This will be leg number 19. The others are lined up in a closet at home.

Whatever inconveniences and adjustments she’s had to make to life with an artificial leg, though, were nothing compared to the agony she was living with during in the 17 years between the time of the accident and the amputation surgery.

“I had a condition called Complex Regional Pain Syndrome. It was really hard to bathe because water going over my leg really hurt. A sheet lying over my leg was just excruciating. The pain was absolutely insane. It kept getting worse, and it kept going higher and higher up my leg. I was taking morphine or synthetic morphine for most of the 17 years to try and tamp it down. I was on so many drugs I was just a zombie. And it was very depressing because I couldn’t do what I wanted to do.”

The whole ordeal began innocently. She went into work to take care of some paperwork and was riding her Yamaha Maxim 650 motorcycle around a curve when she hit a muffler that fell off someone’s car. The bike went down and her leg was trapped underneath.

dash“I had a brand new helmet on, and it didn’t have a scratch. But that didn’t do my leg any good. I tried to get up and couldn’t. My leg was just dangling there. This was before cell phones, so I wrapped my belt around my leg and waited for someone to come by.”

Today, she talks about it in a nonchalant, matter-of-fact manner, but knows that it was not simply one of those mundane events that fill most of our lives. It was life altering in every way possible—physically, emotionally, spiritually, mentally. She nods in agreement.

“Yeah, I had to completely readjust everything in my life. It made me look around and re-evaluate what I’m seeing and what I’m doing. It brought about a lot of change. But it also brought me to the Red Cross.”

Employee Q&A: Debbie Smith

Q10410363_10152941687019086_6675860777413969870_n: A little background: How long have you been with the Red Cross; what is your job now and what other jobs have you had over the years?
A: My current position with the Red Cross is Major Gift Officer, I was previously the Chapter Executive for the Ohio River Valley territory which is Scioto, Pike, Jackson, Lawrence, Adams and Brown Counties.

Q: What drew you to want to work for the Red Cross in the first place?
A: I have a passion for helping others and giving back to our communities, I had previously served on the Board for Habitat for Humanity and our local School board. I also currently serve on PALS- Portsmouth Area Ladies Society, Portsmouth Educational Forum and the Pike County Community Fund.

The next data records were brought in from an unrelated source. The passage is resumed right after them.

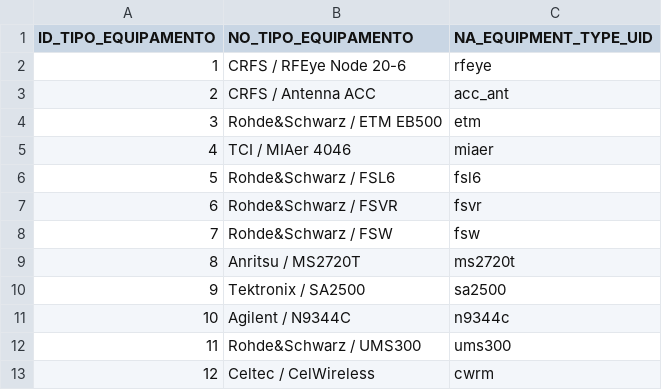
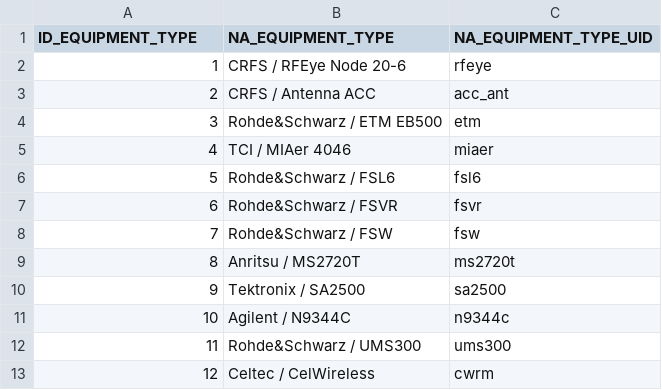
Before and after one commit to InovaFiscaliza/RF.Fusion, a CSV file: src/appCataloga/root/etc/appCataloga/equipmentType.csv, drawn as a sheet.

```diff
--- a/src/appCataloga/root/etc/appCataloga/equipmentType.csv
+++ b/src/appCataloga/root/etc/appCataloga/equipmentType.csv
@@ -1,2 +1,2 @@
-ID_TIPO_EQUIPAMENTO,NO_TIPO_EQUIPAMENTO,NA_EQUIPMENT_TYPE_UID
+ID_EQUIPMENT_TYPE,NA_EQUIPMENT_TYPE,NA_EQUIPMENT_TYPE_UID
 1,CRFS / RFEye Node 20-6,rfeye
```
Also changed, not shown: 1 other file.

Q: Your big event is Dancing With Our Stars. So, can you dance? Sing? Whistle? Any talent at all?
A: I leave the talent to our wonderful Dancing With Our Stars performers. The only talent I would have is playing the piano. You don’t want to hear me sing or see me dance.

Q: A little about you personally: Ham or turkey for Christmas?
A: Honey Ham for Christmas of course.

Q: Do you shop on Black Friday? Or Thanksgiving night? Are you out at 4:00 a.m. when the stores open their doors?
A: I shop both, but 4:00 a.m.is a little too early for me. We go shopping after Thanksgiving dinner is done around 5:00 p.m., and again the next day.

Q: What’s your favorite Christmas song?
A: Carol of the Bells

Q: What do you do for fun?
A: I vacation and travel with my family

Q: Where was your last vacation?
A: Gatlinburg, Tenn. We went to Gatlinburg this past summer and stayed in a chalet on the mountain. We like to do the Mountain Coaster, hike and ride the tram up the mountain. It is beautiful in the mountains.

Q: What’s the most exhilarating thing you’ve ever done?
A: Scuba diving. I began scuba diving when I was in college at Shawnee State University. I did my open water certification in Key West, Fla. I’ve dived in the Florida Keys and the Bahamas. I have done deep dives, night dives and coral reefs. Never done a wreck dive, but I would love to.

Q: What’s your most memorable Red Cross moment?
A: When someone shares how the Red Cross made a difference by helping them. I have had past disaster clients and donors share wonderful stories of how we have made a difference in their lives or their family’s life. Just last week, one of my donors shared how the Red Cross helped her family after losing everything, and how we were there while the fire department was there. It makes me proud to be part of this great team.